*Task to carry out*: Go through the listing and copy each line that has the string "Präsentation" in it.

*Entries shown*:
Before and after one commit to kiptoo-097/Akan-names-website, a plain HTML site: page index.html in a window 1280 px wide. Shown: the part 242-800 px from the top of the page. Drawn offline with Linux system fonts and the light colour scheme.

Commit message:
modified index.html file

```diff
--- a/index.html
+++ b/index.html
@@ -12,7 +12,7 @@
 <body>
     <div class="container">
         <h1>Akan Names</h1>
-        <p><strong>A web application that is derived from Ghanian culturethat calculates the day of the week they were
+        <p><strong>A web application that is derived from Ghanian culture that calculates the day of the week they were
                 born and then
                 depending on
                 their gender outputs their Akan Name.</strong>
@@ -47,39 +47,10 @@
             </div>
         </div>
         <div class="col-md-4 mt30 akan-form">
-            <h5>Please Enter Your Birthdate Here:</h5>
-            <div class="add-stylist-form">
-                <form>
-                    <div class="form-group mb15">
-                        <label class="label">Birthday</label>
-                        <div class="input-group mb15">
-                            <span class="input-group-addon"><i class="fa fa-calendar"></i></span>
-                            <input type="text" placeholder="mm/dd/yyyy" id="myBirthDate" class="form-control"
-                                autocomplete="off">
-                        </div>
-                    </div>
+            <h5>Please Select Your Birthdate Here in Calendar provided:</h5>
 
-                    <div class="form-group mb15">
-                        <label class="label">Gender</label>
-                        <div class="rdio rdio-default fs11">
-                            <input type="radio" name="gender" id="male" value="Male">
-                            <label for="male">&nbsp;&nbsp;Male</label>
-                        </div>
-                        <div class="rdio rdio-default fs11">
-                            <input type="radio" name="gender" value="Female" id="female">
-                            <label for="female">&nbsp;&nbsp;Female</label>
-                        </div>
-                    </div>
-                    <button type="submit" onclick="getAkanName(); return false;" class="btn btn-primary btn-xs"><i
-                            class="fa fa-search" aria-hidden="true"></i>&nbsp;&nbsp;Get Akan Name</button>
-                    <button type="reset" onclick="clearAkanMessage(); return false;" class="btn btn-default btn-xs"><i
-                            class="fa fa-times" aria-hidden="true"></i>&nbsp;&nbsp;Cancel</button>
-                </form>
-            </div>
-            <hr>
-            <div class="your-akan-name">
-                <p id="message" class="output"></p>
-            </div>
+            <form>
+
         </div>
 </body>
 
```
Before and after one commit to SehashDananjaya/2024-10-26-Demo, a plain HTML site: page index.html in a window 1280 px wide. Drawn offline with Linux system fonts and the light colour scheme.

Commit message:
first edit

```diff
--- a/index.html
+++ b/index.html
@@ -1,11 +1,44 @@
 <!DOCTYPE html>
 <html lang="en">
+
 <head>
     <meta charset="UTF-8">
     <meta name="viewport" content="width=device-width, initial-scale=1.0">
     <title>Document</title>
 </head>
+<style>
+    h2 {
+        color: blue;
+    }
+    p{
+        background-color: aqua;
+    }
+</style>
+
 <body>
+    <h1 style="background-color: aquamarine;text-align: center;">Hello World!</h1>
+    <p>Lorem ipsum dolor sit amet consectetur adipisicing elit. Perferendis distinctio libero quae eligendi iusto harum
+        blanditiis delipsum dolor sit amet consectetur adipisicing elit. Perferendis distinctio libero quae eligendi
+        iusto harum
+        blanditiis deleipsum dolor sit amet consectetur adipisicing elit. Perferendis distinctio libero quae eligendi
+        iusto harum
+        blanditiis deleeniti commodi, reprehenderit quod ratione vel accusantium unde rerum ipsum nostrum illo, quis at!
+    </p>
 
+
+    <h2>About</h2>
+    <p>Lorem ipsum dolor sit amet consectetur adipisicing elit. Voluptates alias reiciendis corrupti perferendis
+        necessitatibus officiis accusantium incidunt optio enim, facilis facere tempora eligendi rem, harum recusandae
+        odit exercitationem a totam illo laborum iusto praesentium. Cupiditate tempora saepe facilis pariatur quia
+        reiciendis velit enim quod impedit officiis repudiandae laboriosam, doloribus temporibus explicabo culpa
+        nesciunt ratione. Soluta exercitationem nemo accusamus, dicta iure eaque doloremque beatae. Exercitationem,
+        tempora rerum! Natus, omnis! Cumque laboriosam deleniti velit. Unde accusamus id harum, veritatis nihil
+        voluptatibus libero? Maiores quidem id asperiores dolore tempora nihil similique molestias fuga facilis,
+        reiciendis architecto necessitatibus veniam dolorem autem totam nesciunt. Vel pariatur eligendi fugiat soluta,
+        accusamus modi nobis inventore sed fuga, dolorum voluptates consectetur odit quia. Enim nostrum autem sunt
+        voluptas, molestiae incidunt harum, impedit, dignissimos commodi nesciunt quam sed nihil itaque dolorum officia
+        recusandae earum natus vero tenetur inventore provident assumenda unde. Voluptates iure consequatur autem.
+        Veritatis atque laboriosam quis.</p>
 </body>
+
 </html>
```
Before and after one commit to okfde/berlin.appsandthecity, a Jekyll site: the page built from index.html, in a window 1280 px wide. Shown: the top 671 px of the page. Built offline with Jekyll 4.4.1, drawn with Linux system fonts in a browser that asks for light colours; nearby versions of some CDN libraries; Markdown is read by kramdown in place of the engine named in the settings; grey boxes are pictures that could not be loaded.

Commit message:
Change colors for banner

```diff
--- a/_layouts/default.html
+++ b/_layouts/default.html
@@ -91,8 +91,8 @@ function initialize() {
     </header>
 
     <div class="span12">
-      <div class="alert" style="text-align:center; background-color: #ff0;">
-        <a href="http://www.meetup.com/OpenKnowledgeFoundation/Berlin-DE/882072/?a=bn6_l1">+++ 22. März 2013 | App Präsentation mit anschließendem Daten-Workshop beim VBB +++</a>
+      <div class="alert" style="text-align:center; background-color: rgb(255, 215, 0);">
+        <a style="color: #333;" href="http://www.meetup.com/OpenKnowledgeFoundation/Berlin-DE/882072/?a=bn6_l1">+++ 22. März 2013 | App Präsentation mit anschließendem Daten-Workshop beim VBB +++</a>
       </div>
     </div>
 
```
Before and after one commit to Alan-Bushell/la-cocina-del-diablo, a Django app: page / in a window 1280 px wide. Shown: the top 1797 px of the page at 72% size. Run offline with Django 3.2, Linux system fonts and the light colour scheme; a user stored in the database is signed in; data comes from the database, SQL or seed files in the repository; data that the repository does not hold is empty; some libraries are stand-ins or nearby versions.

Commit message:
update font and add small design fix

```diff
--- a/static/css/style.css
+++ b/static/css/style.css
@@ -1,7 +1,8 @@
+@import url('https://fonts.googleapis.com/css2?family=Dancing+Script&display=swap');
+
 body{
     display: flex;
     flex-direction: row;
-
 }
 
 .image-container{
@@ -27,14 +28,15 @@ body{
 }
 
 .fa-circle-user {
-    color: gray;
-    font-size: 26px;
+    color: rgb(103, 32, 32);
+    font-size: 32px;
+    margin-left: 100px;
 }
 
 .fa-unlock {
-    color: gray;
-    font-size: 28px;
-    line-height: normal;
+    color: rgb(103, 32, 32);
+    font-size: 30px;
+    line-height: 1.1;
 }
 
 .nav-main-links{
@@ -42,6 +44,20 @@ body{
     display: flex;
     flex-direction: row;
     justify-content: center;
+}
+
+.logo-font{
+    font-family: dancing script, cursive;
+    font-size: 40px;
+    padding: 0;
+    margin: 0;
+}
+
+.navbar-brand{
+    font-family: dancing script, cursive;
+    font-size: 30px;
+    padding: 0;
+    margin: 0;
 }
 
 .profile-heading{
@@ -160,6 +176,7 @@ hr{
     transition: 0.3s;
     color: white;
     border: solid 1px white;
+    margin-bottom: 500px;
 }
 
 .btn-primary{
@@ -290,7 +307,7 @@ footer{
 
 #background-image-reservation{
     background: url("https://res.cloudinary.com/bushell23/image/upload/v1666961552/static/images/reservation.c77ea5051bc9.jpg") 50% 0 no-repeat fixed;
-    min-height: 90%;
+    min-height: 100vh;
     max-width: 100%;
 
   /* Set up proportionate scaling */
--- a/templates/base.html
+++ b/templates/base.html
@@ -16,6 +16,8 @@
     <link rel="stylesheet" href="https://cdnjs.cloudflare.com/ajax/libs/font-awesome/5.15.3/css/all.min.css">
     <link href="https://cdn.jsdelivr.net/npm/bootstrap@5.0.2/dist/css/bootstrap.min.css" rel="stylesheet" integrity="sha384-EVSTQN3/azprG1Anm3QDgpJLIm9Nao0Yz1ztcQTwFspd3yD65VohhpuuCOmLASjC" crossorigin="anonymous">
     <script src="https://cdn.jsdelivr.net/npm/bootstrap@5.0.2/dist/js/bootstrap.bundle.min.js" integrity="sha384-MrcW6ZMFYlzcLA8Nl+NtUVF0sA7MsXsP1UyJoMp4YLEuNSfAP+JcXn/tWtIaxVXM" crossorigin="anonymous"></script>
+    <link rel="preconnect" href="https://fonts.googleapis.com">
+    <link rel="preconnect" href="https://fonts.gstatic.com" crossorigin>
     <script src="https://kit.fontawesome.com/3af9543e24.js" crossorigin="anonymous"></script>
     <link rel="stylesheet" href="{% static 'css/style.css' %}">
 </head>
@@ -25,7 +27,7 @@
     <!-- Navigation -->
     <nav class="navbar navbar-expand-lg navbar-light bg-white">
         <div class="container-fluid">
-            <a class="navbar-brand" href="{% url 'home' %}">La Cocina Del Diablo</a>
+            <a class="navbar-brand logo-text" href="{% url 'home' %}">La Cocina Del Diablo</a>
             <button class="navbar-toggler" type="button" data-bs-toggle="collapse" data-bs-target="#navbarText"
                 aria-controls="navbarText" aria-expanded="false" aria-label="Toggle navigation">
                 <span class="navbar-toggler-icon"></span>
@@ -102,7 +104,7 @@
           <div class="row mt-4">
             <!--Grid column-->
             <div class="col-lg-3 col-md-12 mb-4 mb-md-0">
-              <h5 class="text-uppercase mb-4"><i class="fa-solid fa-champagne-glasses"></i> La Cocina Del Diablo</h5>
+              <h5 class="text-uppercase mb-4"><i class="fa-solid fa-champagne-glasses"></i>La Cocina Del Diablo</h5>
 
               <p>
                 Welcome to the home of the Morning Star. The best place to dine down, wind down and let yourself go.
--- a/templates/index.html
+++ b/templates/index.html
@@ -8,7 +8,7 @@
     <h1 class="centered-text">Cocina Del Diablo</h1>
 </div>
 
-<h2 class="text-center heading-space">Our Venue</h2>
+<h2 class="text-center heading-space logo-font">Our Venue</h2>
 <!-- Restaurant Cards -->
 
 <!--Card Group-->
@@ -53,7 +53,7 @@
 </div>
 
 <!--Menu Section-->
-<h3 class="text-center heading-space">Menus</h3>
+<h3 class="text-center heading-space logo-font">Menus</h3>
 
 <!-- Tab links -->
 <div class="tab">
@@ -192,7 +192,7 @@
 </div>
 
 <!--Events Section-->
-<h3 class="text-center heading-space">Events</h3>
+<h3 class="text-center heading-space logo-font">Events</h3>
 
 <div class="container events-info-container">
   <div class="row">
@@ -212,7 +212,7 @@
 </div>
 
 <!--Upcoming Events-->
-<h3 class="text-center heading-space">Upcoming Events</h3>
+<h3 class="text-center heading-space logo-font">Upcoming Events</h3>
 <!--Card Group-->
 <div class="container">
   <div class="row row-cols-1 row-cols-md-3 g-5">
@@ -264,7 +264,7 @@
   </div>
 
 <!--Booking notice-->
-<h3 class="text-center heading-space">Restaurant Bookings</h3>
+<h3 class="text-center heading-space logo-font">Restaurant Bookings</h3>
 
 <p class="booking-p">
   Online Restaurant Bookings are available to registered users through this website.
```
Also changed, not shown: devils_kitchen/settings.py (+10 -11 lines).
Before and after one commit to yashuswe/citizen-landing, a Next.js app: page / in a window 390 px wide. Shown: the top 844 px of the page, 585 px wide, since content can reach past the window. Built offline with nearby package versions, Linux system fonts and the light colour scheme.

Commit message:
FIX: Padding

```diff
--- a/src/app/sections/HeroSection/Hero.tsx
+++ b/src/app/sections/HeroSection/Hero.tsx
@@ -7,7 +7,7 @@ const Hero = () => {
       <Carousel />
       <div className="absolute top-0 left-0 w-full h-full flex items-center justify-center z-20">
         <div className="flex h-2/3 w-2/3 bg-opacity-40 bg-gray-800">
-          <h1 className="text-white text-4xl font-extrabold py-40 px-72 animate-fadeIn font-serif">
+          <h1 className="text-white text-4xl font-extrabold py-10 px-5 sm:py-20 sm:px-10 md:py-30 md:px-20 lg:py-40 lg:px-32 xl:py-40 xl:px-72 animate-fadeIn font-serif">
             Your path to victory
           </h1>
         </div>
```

*Completed exercise*:
-        <a href="http://www.meetup.com/OpenKnowledgeFoundation/Berlin-DE/882072/?a=bn6_l1">+++ 22. März 2013 | App Präsentation mit anschließendem Daten-Workshop beim VBB +++</a>
+        <a style="color: #333;" href="http://www.meetup.com/OpenKnowledgeFoundation/Berlin-DE/882072/?a=bn6_l1">+++ 22. März 2013 | App Präsentation mit anschließendem Daten-Workshop beim VBB +++</a>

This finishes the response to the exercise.